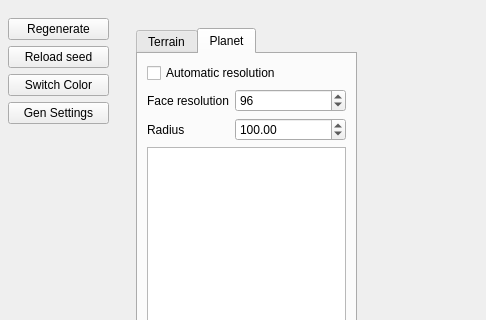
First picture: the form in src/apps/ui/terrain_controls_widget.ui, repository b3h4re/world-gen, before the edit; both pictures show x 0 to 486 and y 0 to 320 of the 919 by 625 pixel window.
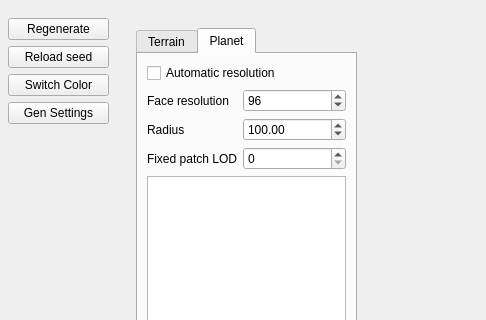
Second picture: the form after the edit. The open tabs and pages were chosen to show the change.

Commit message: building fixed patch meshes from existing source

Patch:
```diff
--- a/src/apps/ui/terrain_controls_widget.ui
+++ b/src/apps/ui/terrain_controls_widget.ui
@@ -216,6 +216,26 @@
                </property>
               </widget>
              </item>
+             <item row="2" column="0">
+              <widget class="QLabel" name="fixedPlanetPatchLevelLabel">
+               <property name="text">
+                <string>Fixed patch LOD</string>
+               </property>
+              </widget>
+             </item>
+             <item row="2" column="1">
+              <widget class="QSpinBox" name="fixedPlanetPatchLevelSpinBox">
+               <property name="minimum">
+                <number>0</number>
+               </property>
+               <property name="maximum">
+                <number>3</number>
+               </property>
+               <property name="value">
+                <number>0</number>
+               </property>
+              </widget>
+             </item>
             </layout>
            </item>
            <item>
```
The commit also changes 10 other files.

□ □ □ □ □

Could you write out the records exactly while omitting every picture?

First picture: the form in src/apps/ui/terrain_controls_widget.ui, repository b3h4re/world-gen, before the edit; both pictures show x 0 to 486 and y 0 to 320 of the 919 by 625 pixel window.
Second picture: the form after the edit. The open tabs and pages were chosen to show the change.

Commit message: building fixed patch meshes from existing source

Patch:
```diff
--- a/src/apps/ui/terrain_controls_widget.ui
+++ b/src/apps/ui/terrain_controls_widget.ui
@@ -216,6 +216,26 @@
                </property>
               </widget>
              </item>
+             <item row="2" column="0">
+              <widget class="QLabel" name="fixedPlanetPatchLevelLabel">
+               <property name="text">
+                <string>Fixed patch LOD</string>
+               </property>
+              </widget>
+             </item>
+             <item row="2" column="1">
+              <widget class="QSpinBox" name="fixedPlanetPatchLevelSpinBox">
+               <property name="minimum">
+                <number>0</number>
+               </property>
+               <property name="maximum">
+                <number>3</number>
+               </property>
+               <property name="value">
+                <number>0</number>
+               </property>
+              </widget>
+             </item>
             </layout>
            </item>
            <item>
```
The commit also changes 10 other files.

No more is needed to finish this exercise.